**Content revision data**

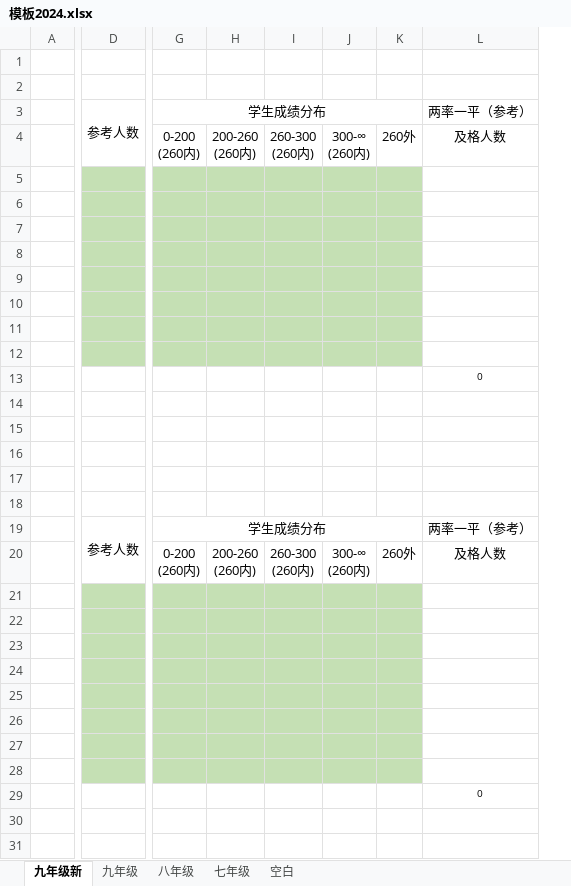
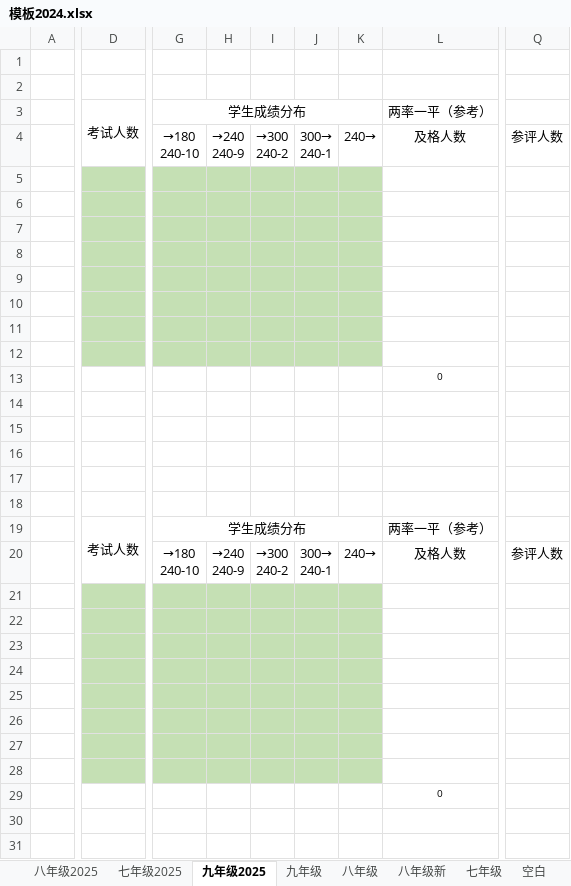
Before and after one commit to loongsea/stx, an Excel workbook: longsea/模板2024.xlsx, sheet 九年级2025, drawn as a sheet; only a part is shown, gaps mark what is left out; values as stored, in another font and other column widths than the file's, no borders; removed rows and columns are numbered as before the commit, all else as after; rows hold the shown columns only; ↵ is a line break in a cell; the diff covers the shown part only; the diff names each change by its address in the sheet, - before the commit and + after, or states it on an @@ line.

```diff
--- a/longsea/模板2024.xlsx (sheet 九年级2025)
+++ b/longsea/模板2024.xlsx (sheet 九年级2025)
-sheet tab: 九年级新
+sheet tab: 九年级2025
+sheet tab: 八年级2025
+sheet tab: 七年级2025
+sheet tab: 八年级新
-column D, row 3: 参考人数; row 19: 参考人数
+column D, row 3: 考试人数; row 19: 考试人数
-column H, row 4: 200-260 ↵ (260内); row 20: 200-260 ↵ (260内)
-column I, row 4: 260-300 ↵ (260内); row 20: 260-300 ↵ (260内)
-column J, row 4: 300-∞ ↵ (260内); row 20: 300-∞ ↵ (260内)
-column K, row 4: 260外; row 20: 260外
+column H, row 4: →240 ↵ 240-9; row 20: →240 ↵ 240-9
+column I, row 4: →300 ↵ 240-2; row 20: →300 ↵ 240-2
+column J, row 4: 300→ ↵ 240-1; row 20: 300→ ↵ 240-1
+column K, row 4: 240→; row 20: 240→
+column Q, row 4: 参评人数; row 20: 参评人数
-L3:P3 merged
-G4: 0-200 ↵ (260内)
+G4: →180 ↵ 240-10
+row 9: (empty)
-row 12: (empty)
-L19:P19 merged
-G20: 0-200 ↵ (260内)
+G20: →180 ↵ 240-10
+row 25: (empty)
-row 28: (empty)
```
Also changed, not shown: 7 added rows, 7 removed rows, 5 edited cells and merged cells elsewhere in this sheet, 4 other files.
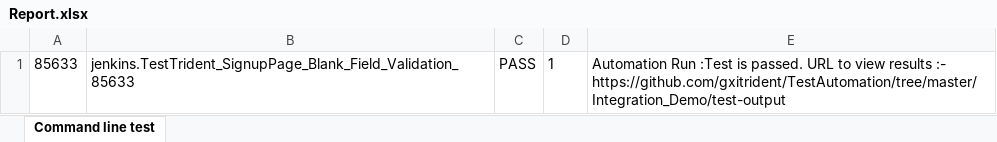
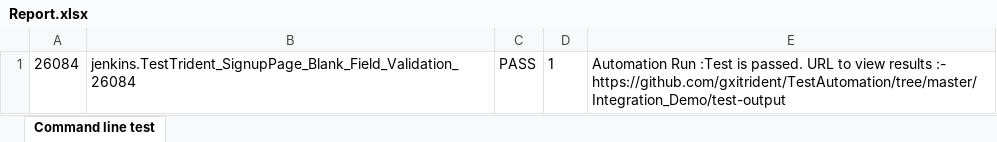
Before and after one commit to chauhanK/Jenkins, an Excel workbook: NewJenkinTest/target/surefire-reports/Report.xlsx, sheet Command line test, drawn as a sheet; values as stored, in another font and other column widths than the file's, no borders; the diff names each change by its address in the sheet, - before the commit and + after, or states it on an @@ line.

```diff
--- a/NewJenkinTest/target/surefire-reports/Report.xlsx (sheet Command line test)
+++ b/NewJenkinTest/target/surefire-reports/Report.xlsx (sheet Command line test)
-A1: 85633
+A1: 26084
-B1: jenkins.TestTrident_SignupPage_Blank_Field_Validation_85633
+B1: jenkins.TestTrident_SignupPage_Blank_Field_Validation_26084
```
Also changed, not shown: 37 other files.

**Assignment**
Count every line of the entries that includes "target", and say the number alone.

**Exercise output**
3